From the time you begin breast-feeding
until your baby is weaned, take measures to
prevent mastitis. For example, learn about
different breast-feeding techniques so that you will
know how to completely empty your breasts. Not emptying your breasts completely
when nursing or going too long between feedings may lead to mastitis. View a slideshow on latching to learn how to get your baby to latch on.
If you have
symptoms of mastitis, you may need to call your doctor
right away. Delaying treatment can lead to an
abscess forming in the affected breast. Severe
infection can require
intravenous antibiotics in the hospital.
Breast-feeding with mastitis
Along with oral
antibiotic treatment, continuing to nurse your baby and being careful to empty
your breasts completely will help shorten the duration of the infection.
You can safely continue breast-feeding your baby or pumping
breast milk to feed your baby during illness and treatment. Your baby is the most efficient pump you have for emptying
your breasts. Your breast milk is safe for your baby to drink, because any
bacteria in your milk will be destroyed by the baby's digestive juices.
- Before breast-feeding your baby, place a
warm, wet washcloth over the affected breast for about 15 minutes. Try this at
least 3 times a day. This increases milk flow in the breast. Massaging the
affected breast may also increase milk flow.
- If possible, continue breast-feeding on both sides. Ideally,
start on the affected side—it's critical that you empty this breast thoroughly.
If starting with the affected breast is too painful, try feeding your baby with your healthy breast first. Then, after your milk is flowing, breast-feed from the affected
breast until it feels soft. Switch back to the healthy breast and breast-feed
until your baby has finished.
- Pump or express milk from the
affected breast if pain prevents you from breast-feeding. Nipple pain can be
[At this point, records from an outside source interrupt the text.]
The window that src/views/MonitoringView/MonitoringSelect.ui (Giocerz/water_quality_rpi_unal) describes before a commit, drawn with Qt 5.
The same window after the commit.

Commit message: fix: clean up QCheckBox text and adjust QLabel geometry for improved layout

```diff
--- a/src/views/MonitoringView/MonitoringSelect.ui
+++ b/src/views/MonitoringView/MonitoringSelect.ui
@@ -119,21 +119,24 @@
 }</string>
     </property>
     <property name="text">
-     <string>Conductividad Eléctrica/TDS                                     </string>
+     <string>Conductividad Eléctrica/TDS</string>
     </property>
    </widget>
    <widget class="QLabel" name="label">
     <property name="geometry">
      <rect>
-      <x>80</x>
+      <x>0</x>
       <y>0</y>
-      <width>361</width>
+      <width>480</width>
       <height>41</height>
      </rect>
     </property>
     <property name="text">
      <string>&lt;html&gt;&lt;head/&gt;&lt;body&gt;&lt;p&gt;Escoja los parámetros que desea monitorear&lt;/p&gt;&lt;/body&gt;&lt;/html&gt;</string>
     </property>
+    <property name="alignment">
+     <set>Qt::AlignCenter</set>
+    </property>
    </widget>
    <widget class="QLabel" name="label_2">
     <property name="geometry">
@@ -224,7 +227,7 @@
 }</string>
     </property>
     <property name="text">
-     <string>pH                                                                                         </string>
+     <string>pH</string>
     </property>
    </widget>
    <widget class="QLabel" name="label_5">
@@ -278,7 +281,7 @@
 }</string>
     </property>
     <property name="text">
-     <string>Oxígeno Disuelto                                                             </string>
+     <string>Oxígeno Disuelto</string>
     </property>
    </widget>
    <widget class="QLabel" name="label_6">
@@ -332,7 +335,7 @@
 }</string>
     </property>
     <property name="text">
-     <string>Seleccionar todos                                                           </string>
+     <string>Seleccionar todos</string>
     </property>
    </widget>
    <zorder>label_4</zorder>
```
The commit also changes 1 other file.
caused by the baby latching on to sore nipples. For more information on pumping
or expressing breast milk, see the topic
- A lanolin-based cream,
such as Lansinoh, may help heal sore or cracked nipples.
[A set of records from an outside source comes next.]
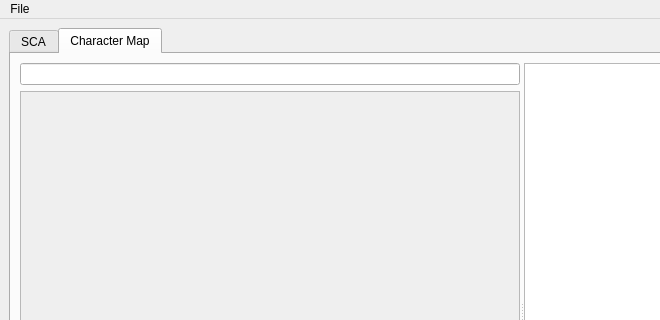
Before: the Qt Designer form ui/MainWindow.ui in Sirraide/smyth, drawn with Qt 5; both pictures show x 0 to 660 and y 0 to 320 of the 800 by 600 pixel window.
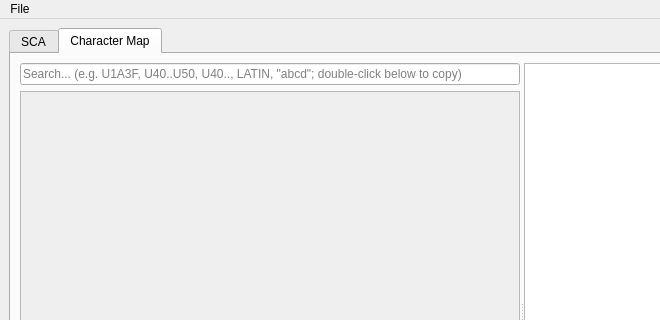
After: the same form once the commit is applied. Custom widgets are drawn as their Qt base class.

Commit message: [Charmap] Copy to clipboard on double-click

Diff of the .ui file:
```diff
--- a/ui/MainWindow.ui
+++ b/ui/MainWindow.ui
@@ -579,7 +579,11 @@
              <number>0</number>
             </property>
             <item>
-             <widget class="QLineEdit" name="char_map_search_bar"/>
+             <widget class="QLineEdit" name="char_map_search_bar">
+              <property name="placeholderText">
+               <string>Search... (e.g. U1A3F, U40..U50, U40.., LATIN, &quot;abcd&quot;; double-click below to copy)</string>
+              </property>
+             </widget>
             </item>
             <item>
              <widget class="QScrollArea" name="scrollArea">
```
The commit also changes 2 other files.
- If you
use nursing pads, replace them frequently so they are dry and clean.
Self-care measures for mastitis
In addition to
taking your prescribed antibiotics and continuing to breast-feed or pump breast
milk, there are other steps you can take to make yourself feel better until the
mastitis goes away.
acetaminophen (such as Tylenol) to relieve your pain, fever,
or discomfort. You can take
ibuprofen (such as Advil) along with acetaminophen to
reduce inflammation if needed.
- Rest as much as
- Apply an ice pack or a warm compress to the affected
breast to help reduce your pain. If you use an ice pack, place the ice outside
of your bra or clothing. Do not put the ice directly on your bare
- Drink extra fluids.
- If your breasts are very full
(engorged), pump or express a small amount of breast
milk before breast-feeding. This will make your breasts less full and may make
it easier for your baby to latch on to your breast.
- If pus is
draining from your infected breast, wash the nipple gently and let it air dry
before putting your bra back on. A disposable breast pad placed in the bra cup
may absorb the drainage.
Most women can successfully continue breast-feeding
during a breast infection. If mastitis makes it difficult for you to continue
breast-feeding while the infection is being treated, remember that emptying
your breasts regularly is essential. Don't hesitate to talk to your doctor or a
lactation consultant for further help and